‘If old G.C. didn't tip his brother the wink not to sell good assets for currency about to be devalued,’ laughed Mr Bennett, ‘it is hardly likely that he took much trouble to enrich his friends — especially as he and his brother are partners.’

Mr Coates could not be said to have suffered from a whispering campaign — his traducers shouted their accusations from the housetops. One story that flew from mouth to mouth and was widely credited was that he had told an assembly of hungry unemployed that they might eat grass. No one could ever be found who had heard him say it nor could it be suggested on what occasion it was said. Perhaps the case of the unfortunate Foulon, Mayor of Paris, was in the mind of the inventor. It was easily repeated and, by page 223 those who did not know Mr Coates, easily believed, though anything further from his mode of thought or speech would be hard to find. Epigrams, quotations, smart phrases were not in his line.

Mr Coates's electorate contracted a particularly severe attack of the Douglas Credit epidemic. The women of the meeting I held at Ruawai, when on Division business, were obviously intending to vote against him, but all the same they held him in high respect.

One woman made a disparaging remark and was immediately challenged. ‘Na, na,’ said an emphatic Scottish voice. ‘Gordon wouldna do the like o' that. The Coates are a verra religious family.’

When the second war came Gordon Coates thought of nothing but to give his services where they were most needed. Some men would have insisted on going to the front and with the rank they had already achieved, hoped to have won further honours. He went unostentatiously to work for the Government which had beaten him, putting his accumulated military knowledge at their disposal. He refused to be stampeded into throwing up his job even when his own party, for political reasons, requested him to do so. For this refusal some of its members pursued him with incredible venom. The party, or such of its members as lent themselves to that petty campaign of abuse and slander, must surely be ashamed of the means they took to discredit a man who was quietly giving of his best to the war effort.

Mr Coates's manner, however, offended many people.

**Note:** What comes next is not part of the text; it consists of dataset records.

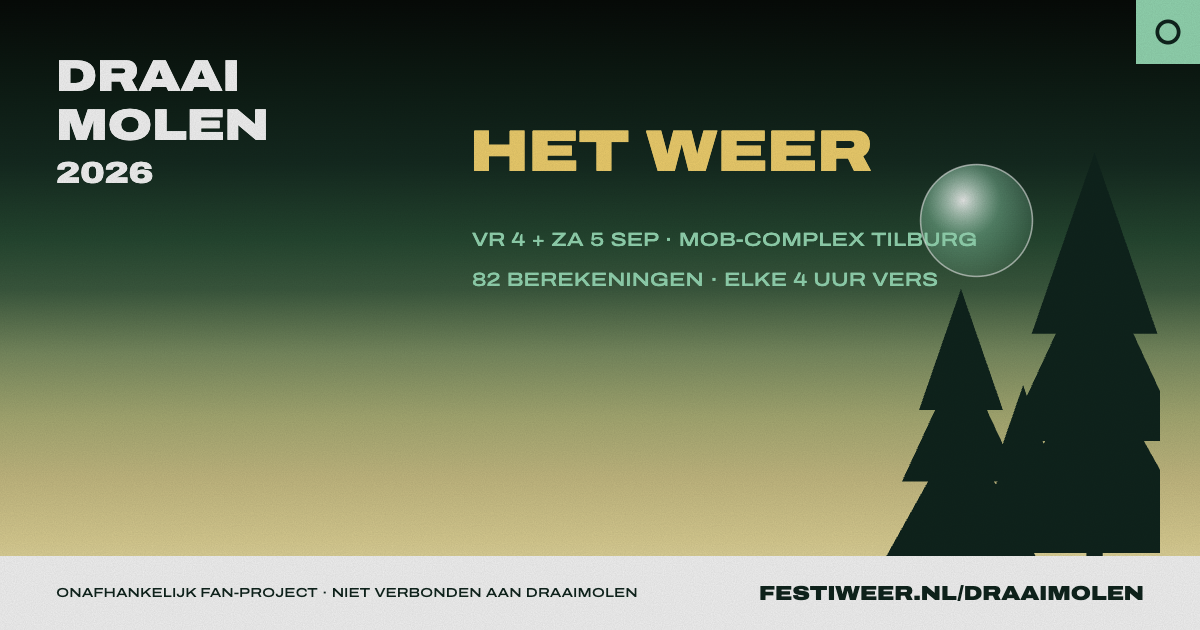
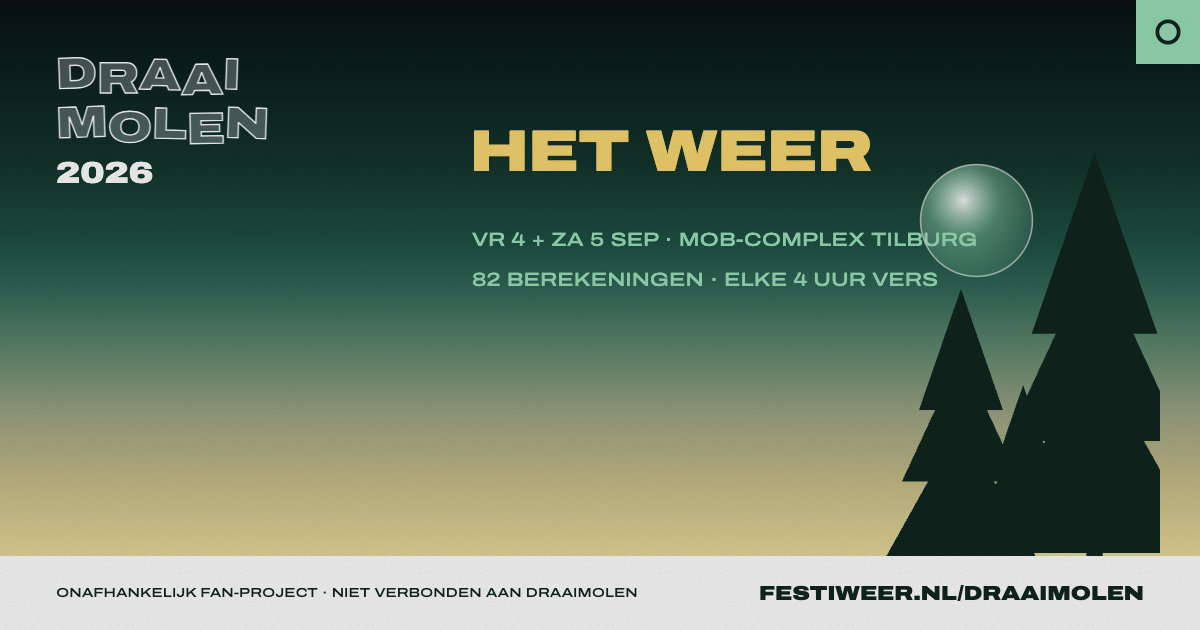
Draaimolen-thema op de echte campagne + eigen festiweer-landing
- huisstijl-referenties verzameld van draaimolen.nu en de campagnebeelden
  (lokaal in reference/, gitignored): teal-groen met goudgele streaks, glazen
  orbs in het dennenbos, Druk Wide in outline met verspringende letters
- thema geschoven van bosgroen naar campagne-teal; wordmark DRAAI/MOLEN nu in
  outline met per-letter jitter (poster, story-canvas en og)
- landingspagina losgetrokken van de Lowlands-look: eigen meteogram-identiteit
  (kaartpapier met raster, IBM Plex Mono + Bricolage Grotesque, uitwaaierende
  ensemble-lijnen met blauwe mediaan); festivalkaarten dragen elk de
  display-font van het festival zelf via kaart.naamStijl in de editie-config

Changed region(s): [[0.0308, 0.0905, 0.2467, 0.2413]]

diff --git a/scripts/build-site.ts b/scripts/build-site.ts
@@ -61,13 +61,41 @@ async function bouwFestival(editie: Editie) {
   console.log(`site/${editie.slug}/ gebouwd`);
 }
 
+// De eigen festiweer-identiteit: een meteogram. Kaartpapier met fijn raster,
+// mono-labels en een bundel ensemble-lijnen die naar rechts uitwaaiert (de
+// onzekerheid groeit) met één blauwe mediaan. De festivalkaarten dragen elk
+// de display-font en gradient van het festival zelf.
+function ensembleLijnen(): string {
+  let seed = 20260905;
+  const rnd = () => ((seed = (seed * 1664525 + 1013904223) >>> 0) / 2 ** 32);
+  const lijn = (dikte: number, kleur: string, alfa: number) => {
+    let y = 110, drift = (rnd() - 0.5) * 2;
+    let pts = `-4,110`;
+    for (let x = 40; x <= 1240; x += 40) {
+      drift += (rnd() - 0.5) * 2.4;
+      y += drift * (x / 1240) * 2.6;
+      y = Math.max(26, Math.min(196, y));
+      pts += ` ${x},${Math.round(y * 10) / 10}`;
+    }
+    return `<polyline points="${pts}" fill="none" stroke="${kleur}" stroke-opacity="${alfa}" stroke-width="${dikte}" stroke-linejoin="round"/>`;
+  };
+  const lijnen: string[] = [];
+  for (let i = 0; i < 19; i++) lijnen.push(lijn(1, '#1C2620', 0.15));
+  lijnen.push(lijn(2.2, '#2456D6', 0.85));
+  return `<svg class="ensemble" viewBox="0 0 1240 220" preserveAspectRatio="none" aria-hidden="true">${lijnen.join('')}</svg>`;
+}
+
 function landing(edities: Editie[]): string {
   const kaarten = edities.map((e) => `
-  <a class="kaart" href="${e.slug}/" style="--kaart-gradient: ${e.kaart.gradient}; --kaart-tekst: ${e.kaart.tekst}; --kaart-accent: ${e.kaart.accent};">
+  <a class="kaart kaart-${e.slug}" href="${e.slug}/">
     <span class="naam">${e.naam.toUpperCase()}</span>
     <span class="meta">${e.periode} · ${e.plaats.toUpperCase()}</span>
     <span class="pijl">NAAR DE VERWACHTING &gt;</span>
   </a>`).join('\n');
+  const kaartStijlen = edities.map((e) => `
+  .kaart-${e.slug} { background: ${e.kaart.gradient}; color: ${e.kaart.tekst}; }
+  .kaart-${e.slug} .naam { ${e.kaart.naamStijl} }
+  .kaart-${e.slug} .pijl { color: ${e.kaart.accent}; }`).join('\n');
 
   return `<!doctype html>
 <html lang="nl">
@@ -82,27 +110,41 @@ ${FAVICON}
 <meta property="og:url" content="https://festiweer.nl/">
 <link rel="preconnect" href="https://fonts.googleapis.com">
 <link rel="preconnect" href="https://fonts.gstatic.com" crossorigin>
-<link href="https://fonts.googleapis.com/css2?family=Silkscreen:wght@400;700&family=Schibsted+Grotesk:ital,wght@0,400;0,500;1,400&display=swap" rel="stylesheet">
+<link href="https://fonts.googleapis.com/css2?family=Bricolage+Grotesque:opsz,wght@12..96,700&family=IBM+Plex+Mono:wght@400;600&family=Silkscreen:wght@700&family=Archivo:wdth,wght@125,900&display=swap" rel="stylesheet">
 <style>
   * { box-sizing: border-box; }
-  body { margin: 0; min-height: 100vh; background: #14101F; color: #F4EBDA; font-family: 'Schibsted Grotesk', sans-serif; display: flex; flex-direction: column; align-items: center; padding: 9vh 20px 40px; }
-  .merk { font-family: 'Silkscreen', monospace; font-weight: 700; font-size: clamp(30px, 6.5vw, 54px); letter-spacing: 2px; }
-  .sub { margin-top: 10px; font-size: 15px; color: rgba(244,235,218,0.75); text-align: center; }
-  .kaarten { margin-top: 7vh; display: flex; flex-direction: column; gap: 18px; width: 100%; max-width: 560px; }
-  .kaart { display: flex; flex-direction: column; gap: 7px; padding: 26px 26px 22px; text-decoration: none; box-shadow: 0 10px 34px rgba(0,0,0,0.4); background: var(--kaart-gradient); color: var(--kaart-tekst); }
-  .kaart .naam { font-family: 'Silkscreen', monospace; font-weight: 700; font-size: 26px; letter-spacing: 1px; }
-  .kaart .meta { font-family: 'Silkscreen', monospace; font-weight: 400; font-size: 10px; letter-spacing: 1px; opacity: 0.9; }
-  .kaart .pijl { margin-top: 12px; font-family: 'Silkscreen', monospace; font-weight: 700; font-size: 10px; color: var(--kaart-accent); }
+  body {
+    margin: 0; min-height: 100vh; background: #F3F0E6; color: #1C2620;
+    font-family: 'IBM Plex Mono', monospace;
+    background-image:
+      linear-gradient(rgba(28,38,32,0.05) 1px, transparent 1px),
+      linear-gradient(90deg, rgba(28,38,32,0.05) 1px, transparent 1px);
+    background-size: 44px 44px;
+    display: flex; flex-direction: column; align-items: center; padding: 0 20px 44px;
+  }
+  header { position: relative; width: 100%; max-width: 640px; padding: 12vh 0 30px; }
+  .ensemble { position: absolute; left: 50%; top: 0; transform: translateX(-50%); width: 120vw; max-width: 1240px; height: 220px; pointer-events: none; }
+  h1 { position: relative; margin: 0; font-family: 'Bricolage Grotesque', sans-serif; font-weight: 700; font-size: clamp(44px, 9vw, 72px); letter-spacing: -0.02em; line-height: 1; }
+  h1 b { font-weight: 700; color: #2456D6; }
+  .sub { position: relative; margin-top: 14px; font-size: 13px; line-height: 1.7; color: rgba(28,38,32,0.78); max-width: 46ch; }
+  .kaarten { display: flex; flex-direction: column; gap: 16px; width: 100%; max-width: 640px; }
+  .kaart { display: flex; flex-direction: column; gap: 8px; padding: 24px 24px 20px; text-decoration: none; border: 1px solid rgba(28,38,32,0.3); box-shadow: 4px 4px 0 rgba(28,38,32,0.18); }
+  .kaart .meta { font-size: 11px; letter-spacing: 0.5px; opacity: 0.92; }
+  .kaart .pijl { margin-top: 14px; font-weight: 600; font-size: 11px; letter-spacing: 0.5px; }
   .kaart:hover .pijl { text-decoration: underline; }
-  footer { margin-top: auto; padding-top: 8vh; font-size: 12px; color: rgba(244,235,218,0.55); text-align: center; line-height: 1.7; max-width: 560px; }
+${kaartStijlen}
+  footer { margin-top: auto; padding-top: 9vh; font-size: 11px; color: rgba(28,38,32,0.55); text-align: center; line-height: 1.8; max-width: 640px; }
 </style>
 </head>
 <body>
-  <div class="merk">FESTIWEER</div>
-  <div class="sub">Festivalweer uit de ensembles: tientallen weerberekeningen, elke 4 uur ververst.</div>
+  <header>
+    ${ensembleLijnen()}
+    <h1>festi<b>weer</b></h1>
+    <div class="sub">Festivalweer uit de ensembles: tientallen weerberekeningen per festival, elke 4 uur ververst, in de designtaal van het festival zelf.</div>
+  </header>
   <div class="kaarten">${kaarten}
   </div>
-  <footer>Onafhankelijk fan-project, niet verbonden aan de festivals of hun organisaties. Modeldata via Open-Meteo (ECMWF, GFS, KNMI Harmonie).</footer>
+  <footer>Onafhankelijk fan-project, niet verbonden aan de festivals of hun organisaties.<br>Modeldata via Open-Meteo (ECMWF, GFS, KNMI Harmonie).</footer>
 </body>
 </html>
 `;

diff --git a/festivals/draaimolen/theme.css b/festivals/draaimolen/theme.css
@@ -3,28 +3,39 @@
    Expanded als vrije stand-in voor Druk Wide) met Inter als bodytekst.
    Vult de semantische slots van shared/poster.css in. */
 :root {
-  --nacht: #060A07;
+  --nacht: #071110;
   --licht: #EEEEEE;       /* gebroken wit van draaimolen.nu */
-  --donker: #0F231C;      /* diep bosgroen */
+  --donker: #0E2B26;      /* teal-zwartgroen uit de campagne */
   --accent: #8FD0AC;      /* chrome-mint van het logo */
-  --accent2: #E8C96A;     /* olijfgoud uit de campagne-gradient */
-  --signaal: #C2472E;     /* aardse rood-oranje uit de orb-beelden */
-  --band: #2E4A3A;
-  --ink: #17251D;
+  --accent2: #E8C96A;     /* goudgele streaks uit het campagnebeeld */
+  --signaal: #C2472E;     /* rood uit de orb-beelden */
+  --band: #2E4A3F;
+  --ink: #16261F;
   --f-pix: 'Archivo', 'Arial Black', sans-serif;
   --f-label: 'Inter', Arial, sans-serif;
   --f-body: 'Inter', Arial, sans-serif;
   --dagkolommen: 2;
   --gradient: linear-gradient(180deg,
-    #060A07 0%, #0C1912 11%, #14291F 24%, #24452F 35%, #3A573D 42%,
-    #75875D 50%, #A1A56F 58%, #BFB57E 68%, #D4C88E 78%, #E2D8A3 88%, #EDE4B8 100%);
+    #071110 0%, #0C201C 11%, #123129 24%, #1C4A3E 35%, #2E6152 42%,
+    #5D8168 50%, #93997B 58%, #B7AF7E 68%, #D2C58B 78%, #E1D6A0 88%, #EDE4B6 100%);
 }
 
 /* Archivo als variabele font: overal de brede (Druk Wide-achtige) instantie */
 * { font-stretch: 125%; }
 
-/* het brede wordmark heeft minder korpsgrootte nodig dan LOW/LANDS */
+/* het brede wordmark heeft minder korpsgrootte nodig dan LOW/LANDS;
+   outline-letters met per-letter jitter, zoals op de campagnebanner */
 .merk { font-size: 30px; letter-spacing: 0; line-height: 1.12; }
+.merk .rij i {
+  display: inline-block; font-style: normal;
+  -webkit-text-stroke: 1px var(--licht);
+  color: color-mix(in srgb, var(--licht) 26%, transparent);
+}
+.merk .rij i:nth-child(5n+1) { transform: translateY(-2px) rotate(-2deg); }
+.merk .rij i:nth-child(5n+2) { transform: translateY(1.5px); }
+.merk .rij i:nth-child(5n+3) { transform: translateY(-1px) rotate(1.5deg); }
+.merk .rij i:nth-child(5n+4) { transform: translateY(2.5px) rotate(-1deg); }
+.merk .rij i:nth-child(5n+5) { transform: translateY(-1.5px) rotate(2deg); }
 .merk .jaar { font-size: 21px; margin-top: 5px; }
 .kop-info .onderwerp { font-size: 14px; }
 .kop-info .regels { font-size: 9px; letter-spacing: 0.5px; }

diff --git a/festivals/draaimolen/og.html b/festivals/draaimolen/og.html
@@ -12,11 +12,17 @@
     width: 1200px; height: 630px; overflow: hidden; position: relative;
     font-family: 'Archivo', 'Arial Black', sans-serif;
     background: linear-gradient(180deg,
-      #060A07 0%, #0C1912 12%, #14291F 26%, #24452F 38%, #3A573D 46%,
-      #75875D 56%, #A1A56F 66%, #BFB57E 76%, #D4C88E 86%, #E2D8A3 94%, #EDE4B8 100%);
+      #071110 0%, #0C201C 12%, #123129 26%, #1C4A3E 38%, #2E6152 46%,
+      #5D8168 56%, #93997B 66%, #B7AF7E 76%, #D2C58B 86%, #E1D6A0 94%, #EDE4B6 100%);
   }
   .merk { position: absolute; left: 56px; top: 52px; font-weight: 900; font-size: 44px; line-height: 1.12; letter-spacing: 0; color: #EEEEEE; }
   .merk span { display: block; }
+  .merk .rij i { display: inline-block; font-style: normal; -webkit-text-stroke: 1.4px #EEEEEE; color: rgba(238,238,238,0.26); }
+  .merk .rij i:nth-child(5n+1) { transform: translateY(-3px) rotate(-2deg); }
+  .merk .rij i:nth-child(5n+2) { transform: translateY(2px); }
+  .merk .rij i:nth-child(5n+3) { transform: translateY(-1.5px) rotate(1.5deg); }
+  .merk .rij i:nth-child(5n+4) { transform: translateY(3.5px) rotate(-1deg); }
+  .merk .rij i:nth-child(5n+5) { transform: translateY(-2px) rotate(2deg); }
   .merk .jaar { font-size: 30px; margin-top: 6px; }
   .onderwerp { position: absolute; left: 470px; top: 120px; font-weight: 900; font-size: 58px; color: #E8C96A; }
   .regels { position: absolute; left: 472px; top: 220px; font-weight: 500; font-size: 19px; color: #8FD0AC; line-height: 2.1; }
@@ -29,7 +35,7 @@
 </style>
 </head>
 <body>
-  <div class="merk"><span>DRAAI</span><span>MOLEN</span><span class="jaar">2026</span></div>
+  <div class="merk"><span class="rij"><i>D</i><i>R</i><i>A</i><i>A</i><i>I</i></span><span class="rij"><i>M</i><i>O</i><i>L</i><i>E</i><i>N</i></span><span class="jaar">2026</span></div>
   <div class="onderwerp">HET WEER</div>
   <div class="regels">VR 4 + ZA 5 SEP · MOB-COMPLEX TILBURG<br>82 BEREKENINGEN · ELKE 4 UUR VERS</div>
   <div class="hoeksticker"><svg width="30" height="30" viewBox="0 0 24 24"><circle cx="12" cy="12" r="8.5" fill="none" stroke="#0F231C" stroke-width="3"/></svg></div>

diff --git a/festivals/draaimolen/theme.js b/festivals/draaimolen/theme.js
@@ -3,7 +3,7 @@
 // gradient en het brede DRAAI/MOLEN-wordmark (Archivo Expanded).
 // Geladen vóór poster.js/share.js; die lezen window.FESTIVAL.
 window.FESTIVAL = {
-  gradient: [[0, '#060A07'], [0.11, '#0C1912'], [0.24, '#14291F'], [0.35, '#24452F'], [0.42, '#3A573D'], [0.50, '#75875D'], [0.58, '#A1A56F'], [0.68, '#BFB57E'], [0.78, '#D4C88E'], [0.88, '#E2D8A3'], [1, '#EDE4B8']],
+  gradient: [[0, '#071110'], [0.11, '#0C201C'], [0.24, '#123129'], [0.35, '#1C4A3E'], [0.42, '#2E6152'], [0.50, '#5D8168'], [0.58, '#93997B'], [0.68, '#B7AF7E'], [0.78, '#D2C58B'], [0.88, '#E1D6A0'], [1, '#EDE4B6']],
   lichtVanaf: 0.56,
 
   fontLoads: ["900 100px Archivo", "500 40px Archivo", "700 36px Inter", "italic 500 27px Inter"],
@@ -77,12 +77,26 @@ window.FESTIVAL = {
     ctx.stroke();
   },
 
+  // outline-letters met per-letter jitter, zoals op de campagnebanner
   wordmarkCanvas(ctx, C, x, y) {
-    ctx.fillStyle = C('--licht');
     ctx.textAlign = 'left';
-    this.displayFont(ctx, 60, 900);
-    ctx.fillText('DRAAI', x, y - 10);
-    ctx.fillText('MOLEN', x, y + 56);
+    const jitter = [-4, 3, -2, 5, -3];
+    const rij = (tekst, y0) => {
+      this.displayFont(ctx, 60, 900);
+      let cx = x;
+      [...tekst].forEach((letter, i) => {
+        const dy = jitter[i % jitter.length];
+        ctx.fillStyle = 'rgba(238,238,238,0.26)';
+        ctx.strokeStyle = C('--licht');
+        ctx.lineWidth = 2;
+        ctx.fillText(letter, cx, y0 + dy);
+        ctx.strokeText(letter, cx, y0 + dy);
+        cx += ctx.measureText(letter).width + 3;
+      });
+    };
+    rij('DRAAI', y - 10);
+    rij('MOLEN', y + 56);
+    ctx.fillStyle = C('--licht');
     this.displayFont(ctx, 38, 900);
     ctx.fillText('2026', x, y + 118);
   },

diff --git a/scripts/lib/editie.ts b/scripts/lib/editie.ts
@@ -20,7 +20,9 @@ export type EditieBasis = {
   kleinRollen: [number, string][];     // reisrollen in "komen en gaan": [index, 'OPBOUW']
   laatsteDagZin?: string;              // bijzin voor een natte laatste dag ('bij het afbreken'); weglaten = geen zin
   normaal: { temp: number; label: string }; // referentielijn in de temperatuurgrafiek
-  kaart: { gradient: string; tekst: string; accent: string }; // festivalkaart op de landingspagina
+  // festivalkaart op de landingspagina; naamStijl = CSS voor de festivalnaam
+  // in de eigen display-font van het festival
+  kaart: { gradient: string; tekst: string; accent: string; naamStijl: string };
 };
 
 export type Editie = EditieBasis & { datums: string[]; days: string[]; dagnamen: string[] };

diff --git a/festivals/lowlands/editie.ts b/festivals/lowlands/editie.ts
@@ -18,5 +18,10 @@ export const EDITIE = maakEditie({
   kleinRollen: [[0, 'OPBOUW'], [1, 'AANKOMST'], [5, 'NAAR HUIS']],
   laatsteDagZin: 'bij het afbreken',
   normaal: { temp: 22, label: 'normaal eind augustus' },
-  kaart: { gradient: 'linear-gradient(135deg, #31255F 0%, #41549B 45%, #E5823A 100%)', tekst: '#F4EBDA', accent: '#F5C531' },
+  kaart: {
+    gradient: 'linear-gradient(135deg, #31255F 0%, #41549B 45%, #E5823A 100%)',
+    tekst: '#F4EBDA',
+    accent: '#F5C531',
+    naamStijl: "font-family: 'Silkscreen', monospace; font-weight: 700; font-size: 24px; letter-spacing: 1px;",
+  },
 });

diff --git a/festivals/draaimolen/editie.ts b/festivals/draaimolen/editie.ts
@@ -19,5 +19,10 @@ export const EDITIE = maakEditie({
   festivalIdx: [1, 2],
   kleinRollen: [[0, 'DAG ERVOOR'], [3, 'DE DAG ERNA']],
   normaal: { temp: 20, label: 'normaal begin september' },
-  kaart: { gradient: 'linear-gradient(135deg, #060A07 0%, #1E3D2F 45%, #C6BC85 100%)', tekst: '#EEEEEE', accent: '#E8C96A' },
+  kaart: {
+    gradient: 'linear-gradient(135deg, #071110 0%, #1C4A3E 45%, #D2C58B 100%)',
+    tekst: '#EEEEEE',
+    accent: '#E8C96A',
+    naamStijl: "font-family: 'Archivo', sans-serif; font-stretch: 125%; font-weight: 900; font-size: 22px;",
+  },
 });

diff --git a/festivals/draaimolen/poster.html b/festivals/draaimolen/poster.html
@@ -13,7 +13,7 @@
 <div class="page">
 
   <header class="kop">
-    <div class="merk"><span>DRAAI</span><span>MOLEN</span><span class="jaar">2026</span></div>
+    <div class="merk"><span class="rij"><i>D</i><i>R</i><i>A</i><i>A</i><i>I</i></span><span class="rij"><i>M</i><i>O</i><i>L</i><i>E</i><i>N</i></span><span class="jaar">2026</span></div>
     <div class="kop-info">
       <div class="onderwerp">HET WEER</div>
       <div class="regels">VR 4 + ZA 5 SEP<br>MOB-COMPLEX TILBURG<br>ELKE 4 UUR VERS</div>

A deputation of very important gentlemen — all, as they were careful to explain, his ardent supporters — waited on him with the usual very important request. When he had heard them he stood up and without a word went and looked out of the window. Accustomed to properly-behaved politicians who obsequiously assured deputations that the matter was near their hearts and should receive every consideration, the potentates were outraged. They declared that the Minister page 224 must have been drinking and the discourtesy with which they were received was bruited abroad.

He did the same thing — perhaps with more circumspection — to a deputation sent from the Conference of the Women's Division. I will own that we were considerably surprised and looked at each other with lifted brows, but when he returned from the window we realised that he had been pondering our petition, had grasped its significance and would probably grant it on the spot.

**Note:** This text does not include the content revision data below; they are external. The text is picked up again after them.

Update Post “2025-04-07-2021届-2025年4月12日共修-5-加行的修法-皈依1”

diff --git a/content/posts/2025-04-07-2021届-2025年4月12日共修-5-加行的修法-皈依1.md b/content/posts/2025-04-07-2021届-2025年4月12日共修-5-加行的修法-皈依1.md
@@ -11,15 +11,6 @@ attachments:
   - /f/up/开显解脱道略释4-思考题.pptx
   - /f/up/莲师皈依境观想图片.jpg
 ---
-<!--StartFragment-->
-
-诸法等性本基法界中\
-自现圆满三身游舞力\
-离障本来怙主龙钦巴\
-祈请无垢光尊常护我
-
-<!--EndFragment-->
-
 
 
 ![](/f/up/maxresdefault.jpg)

Assuredly, if Gordon Coates had lived he would have had a triumphant comeback. Ability, coupled with energy and single-minded desire for the good of the country, must win in the end, if the end come not too soon. Age, in a statesman, has generally been found an advantage. In common with those who knew him better than I, it is my belief that he would not have remained a Conservative, if indeed he had ever at heart been one. Each year he inclined further to the Left. Indeed, it was one of the contributing factors to his spectacular downfall that his old die-hard supporters were saying, ‘He's nothing but a ruddy Communist. Look at the advisers with which he surrounds himself’, adding their comment to the vagaries of the great dailies which at first overpraised, overboosted, then vehemently decried his policy and at last damned him with faint praise.